Work to complete
Once the pictures are set aside, copy the records below exactly as they stand.

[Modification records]
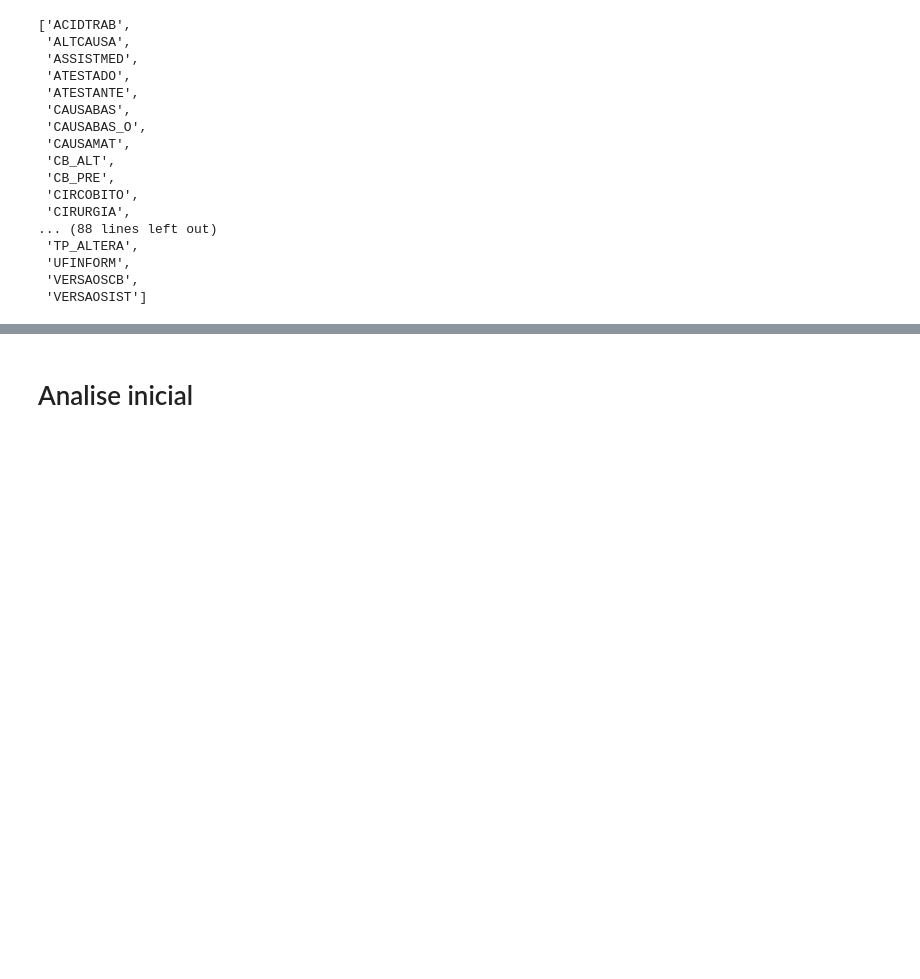
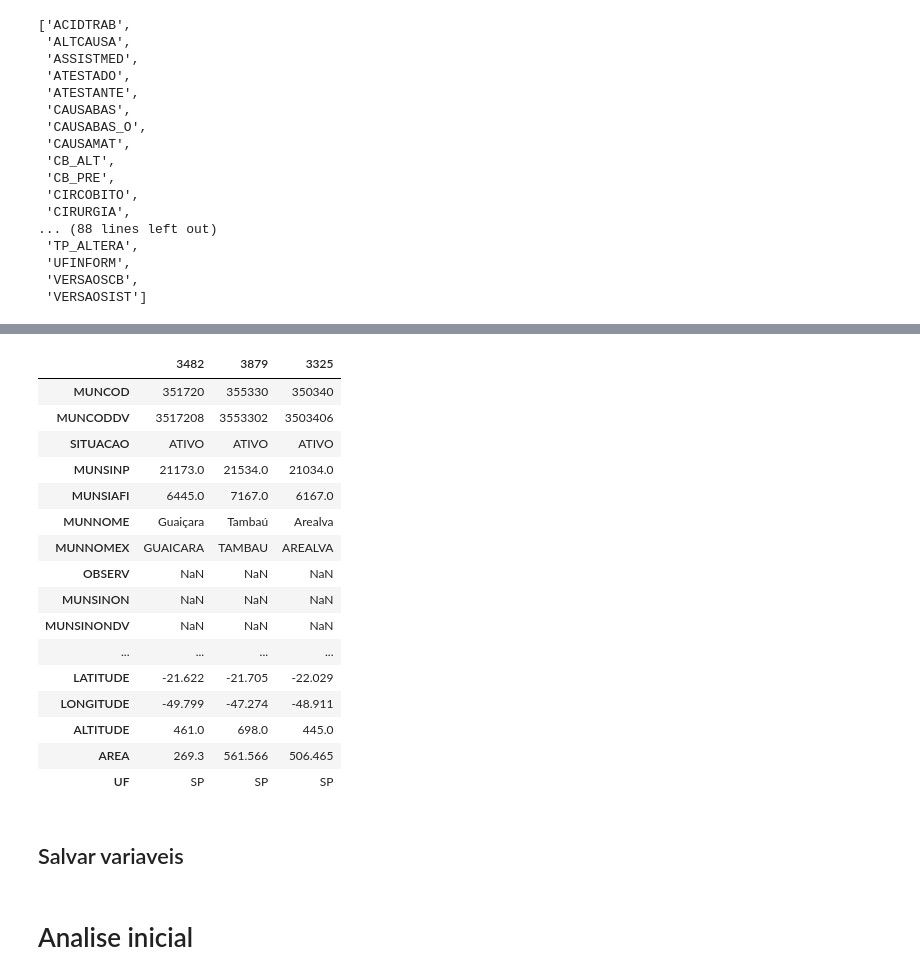
Before and after one commit to thsantferr/TCC_SIM_2-2026, a Jupyter notebook: analise_inicial.ipynb, the cells around one changed output, grey strips where cells are left out. Drawn from its saved outputs; the diff is of its cells as text; code cells hidden in the pictures; blank space fills up the shorter version.

```diff
--- a/analise_inicial.ipynb
+++ b/analise_inicial.ipynb
@@ -219,0 +223,2 @@ sorted(list(dic.keys()))
+# %%
+municipios = pd.read_csv('./tabelas_depara/municipios.csv',sep=';',decimal=',',encoding='utf8')
@@ -219,0 +234,5 @@ sorted(list(dic.keys()))
+# %%
+estados = pd.read_csv('./tabelas_depara/estados.csv',sep=';',decimal=',',encoding='utf8')\
+    [['CODIGO','SIGLA_UF']]\
+        .set_index('CODIGO')\
+            .to_dict(orient='dict')['SIGLA_UF']
@@ -219,0 +259,25 @@ sorted(list(dic.keys()))
+# %%
+municipios['MUNCOD'] = pd.to_numeric(municipios['MUNCOD'],errors='coerce')
+municipios['UFCOD'] = pd.to_numeric(municipios['UFCOD'],errors='coerce')
+# %%
+municipios['UF'] = municipios['UFCOD'].map(estados)
+# %%
+municipios[municipios['UF']=='SP'].sample(3).transpose()
+# %% [output]
+|  | 3482 | 3879 | 3325 |
+| MUNCOD | 351720 | 355330 | 350340 |
+| MUNCODDV | 3517208 | 3553302 | 3503406 |
+| SITUACAO | ATIVO | ATIVO | ATIVO |
+| MUNSINP | 21173.0 | 21534.0 | 21034.0 |
+| MUNSIAFI | 6445.0 | 7167.0 | 6167.0 |
+| MUNNOME | Guaiçara | Tambaú | Arealva |
+| MUNNOMEX | GUAICARA | TAMBAU | AREALVA |
+| OBSERV | NaN | NaN | NaN |
+| MUNSINON | NaN | NaN | NaN |
+| MUNSINONDV | NaN | NaN | NaN |
+| ... | ... | ... | ... |
+| LATITUDE | -21.622 | -21.705 | -22.029 |
+| LONGITUDE | -49.799 | -47.274 | -48.911 |
+| ALTITUDE | 461.0 | 698.0 | 445.0 |
+| AREA | 269.3 | 561.566 | 506.465 |
+| UF | SP | SP | SP |
@@ -219,0 +286,2 @@ sorted(list(dic.keys()))
+# %% [markdown]
+## Salvar variaveis
```
Also changed, not shown: parts of 17 cells of this notebook, 2 other files.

Reply
Before and after one commit to thsantferr/TCC_SIM_2-2026, a Jupyter notebook: analise_inicial.ipynb, the cells around one changed output, grey strips where cells are left out. Drawn from its saved outputs; the diff is of its cells as text; code cells hidden in the pictures; blank space fills up the shorter version.

```diff
--- a/analise_inicial.ipynb
+++ b/analise_inicial.ipynb
@@ -219,0 +223,2 @@ sorted(list(dic.keys()))
+# %%
+municipios = pd.read_csv('./tabelas_depara/municipios.csv',sep=';',decimal=',',encoding='utf8')
@@ -219,0 +234,5 @@ sorted(list(dic.keys()))
+# %%
+estados = pd.read_csv('./tabelas_depara/estados.csv',sep=';',decimal=',',encoding='utf8')\
+    [['CODIGO','SIGLA_UF']]\
+        .set_index('CODIGO')\
+            .to_dict(orient='dict')['SIGLA_UF']
@@ -219,0 +259,25 @@ sorted(list(dic.keys()))
+# %%
+municipios['MUNCOD'] = pd.to_numeric(municipios['MUNCOD'],errors='coerce')
+municipios['UFCOD'] = pd.to_numeric(municipios['UFCOD'],errors='coerce')
+# %%
+municipios['UF'] = municipios['UFCOD'].map(estados)
+# %%
+municipios[municipios['UF']=='SP'].sample(3).transpose()
+# %% [output]
+|  | 3482 | 3879 | 3325 |
+| MUNCOD | 351720 | 355330 | 350340 |
+| MUNCODDV | 3517208 | 3553302 | 3503406 |
+| SITUACAO | ATIVO | ATIVO | ATIVO |
+| MUNSINP | 21173.0 | 21534.0 | 21034.0 |
+| MUNSIAFI | 6445.0 | 7167.0 | 6167.0 |
+| MUNNOME | Guaiçara | Tambaú | Arealva |
+| MUNNOMEX | GUAICARA | TAMBAU | AREALVA |
+| OBSERV | NaN | NaN | NaN |
+| MUNSINON | NaN | NaN | NaN |
+| MUNSINONDV | NaN | NaN | NaN |
+| ... | ... | ... | ... |
+| LATITUDE | -21.622 | -21.705 | -22.029 |
+| LONGITUDE | -49.799 | -47.274 | -48.911 |
+| ALTITUDE | 461.0 | 698.0 | 445.0 |
+| AREA | 269.3 | 561.566 | 506.465 |
+| UF | SP | SP | SP |
@@ -219,0 +286,2 @@ sorted(list(dic.keys()))
+# %% [markdown]
+## Salvar variaveis
```
Also changed, not shown: parts of 17 cells of this notebook, 2 other files.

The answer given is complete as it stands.